Before-and-after page screenshots
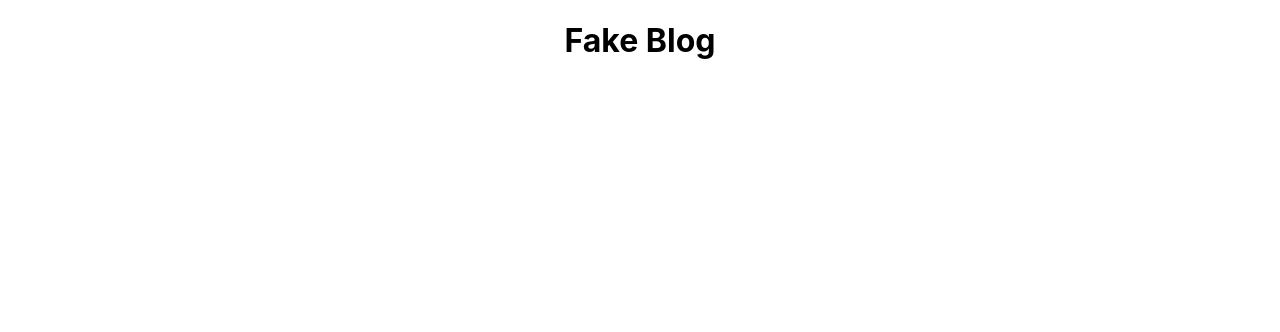
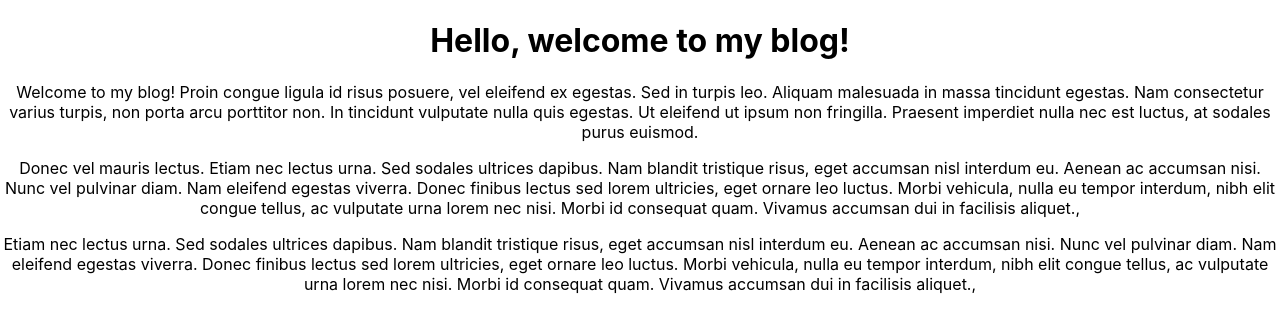
Before and after one commit to codecrook/fake-blog, a React (Create React App) app: page / in a window 1280 px wide. Shown: the top 332 px of the page. Built offline with nearby package versions, Linux system fonts and the light colour scheme.

Commit message:
ADD: HomePage component for homepage of the app

```diff
--- a/src/App.js
+++ b/src/App.js
@@ -1,9 +1,10 @@
 import './App.css';
+import HomePage from './pages/HomePage';
 
 function App() {
   return (
     <div className="App">
-      <h1>Fake Blog</h1>
+      <HomePage />
     </div>
   );
 }
--- /dev/null
+++ b/src/pages/HomePage.js
@@ -0,0 +1,33 @@
+import React from 'react';
+
+const HomePage = () => (
+    <>
+        <h1>Hello, welcome to my blog!</h1>
+        <p>
+            Welcome to my blog! Proin congue
+            ligula id risus posuere, vel eleifend ex egestas. Sed in turpis leo.
+            Aliquam malesuada in massa tincidunt egestas. Nam consectetur varius turpis,
+            non porta arcu porttitor non. In tincidunt vulputate nulla quis egestas. Ut
+            eleifend ut ipsum non fringilla. Praesent imperdiet nulla nec est luctus, at
+            sodales purus euismod.
+        </p>
+        <p>
+            Donec vel mauris lectus. Etiam nec lectus urna. Sed sodales ultrices dapibus.
+            Nam blandit tristique risus, eget accumsan nisl interdum eu. Aenean ac accumsan
+            nisi. Nunc vel pulvinar diam. Nam eleifend egestas viverra. Donec finibus lectus
+            sed lorem ultricies, eget ornare leo luctus. Morbi vehicula, nulla eu tempor
+            interdum, nibh elit congue tellus, ac vulputate urna lorem nec nisi. Morbi id
+            consequat quam. Vivamus accumsan dui in facilisis aliquet.,
+        </p>
+        <p>
+            Etiam nec lectus urna. Sed sodales ultrices dapibus.
+            Nam blandit tristique risus, eget accumsan nisl interdum eu. Aenean ac accumsan
+            nisi. Nunc vel pulvinar diam. Nam eleifend egestas viverra. Donec finibus lectus
+            sed lorem ultricies, eget ornare leo luctus. Morbi vehicula, nulla eu tempor
+            interdum, nibh elit congue tellus, ac vulputate urna lorem nec nisi. Morbi id
+            consequat quam. Vivamus accumsan dui in facilisis aliquet.,
+        </p>
+    </>
+);
+
+export default HomePage;
```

INSTRUCTIONS TO FOLLOW:
Extract all the data above exactly, excluding every picture.

RESULT:
Before and after one commit to codecrook/fake-blog, a React (Create React App) app: page / in a window 1280 px wide. Shown: the top 332 px of the page. Built offline with nearby package versions, Linux system fonts and the light colour scheme.

Commit message:
ADD: HomePage component for homepage of the app

```diff
--- a/src/App.js
+++ b/src/App.js
@@ -1,9 +1,10 @@
 import './App.css';
+import HomePage from './pages/HomePage';
 
 function App() {
   return (
     <div className="App">
-      <h1>Fake Blog</h1>
+      <HomePage />
     </div>
   );
 }
--- /dev/null
+++ b/src/pages/HomePage.js
@@ -0,0 +1,33 @@
+import React from 'react';
+
+const HomePage = () => (
+    <>
+        <h1>Hello, welcome to my blog!</h1>
+        <p>
+            Welcome to my blog! Proin congue
+            ligula id risus posuere, vel eleifend ex egestas. Sed in turpis leo.
+            Aliquam malesuada in massa tincidunt egestas. Nam consectetur varius turpis,
+            non porta arcu porttitor non. In tincidunt vulputate nulla quis egestas. Ut
+            eleifend ut ipsum non fringilla. Praesent imperdiet nulla nec est luctus, at
+            sodales purus euismod.
+        </p>
+        <p>
+            Donec vel mauris lectus. Etiam nec lectus urna. Sed sodales ultrices dapibus.
+            Nam blandit tristique risus, eget accumsan nisl interdum eu. Aenean ac accumsan
+            nisi. Nunc vel pulvinar diam. Nam eleifend egestas viverra. Donec finibus lectus
+            sed lorem ultricies, eget ornare leo luctus. Morbi vehicula, nulla eu tempor
+            interdum, nibh elit congue tellus, ac vulputate urna lorem nec nisi. Morbi id
+            consequat quam. Vivamus accumsan dui in facilisis aliquet.,
+        </p>
+        <p>
+            Etiam nec lectus urna. Sed sodales ultrices dapibus.
+            Nam blandit tristique risus, eget accumsan nisl interdum eu. Aenean ac accumsan
+            nisi. Nunc vel pulvinar diam. Nam eleifend egestas viverra. Donec finibus lectus
+            sed lorem ultricies, eget ornare leo luctus. Morbi vehicula, nulla eu tempor
+            interdum, nibh elit congue tellus, ac vulputate urna lorem nec nisi. Morbi id
+            consequat quam. Vivamus accumsan dui in facilisis aliquet.,
+        </p>
+    </>
+);
+
+export default HomePage;
```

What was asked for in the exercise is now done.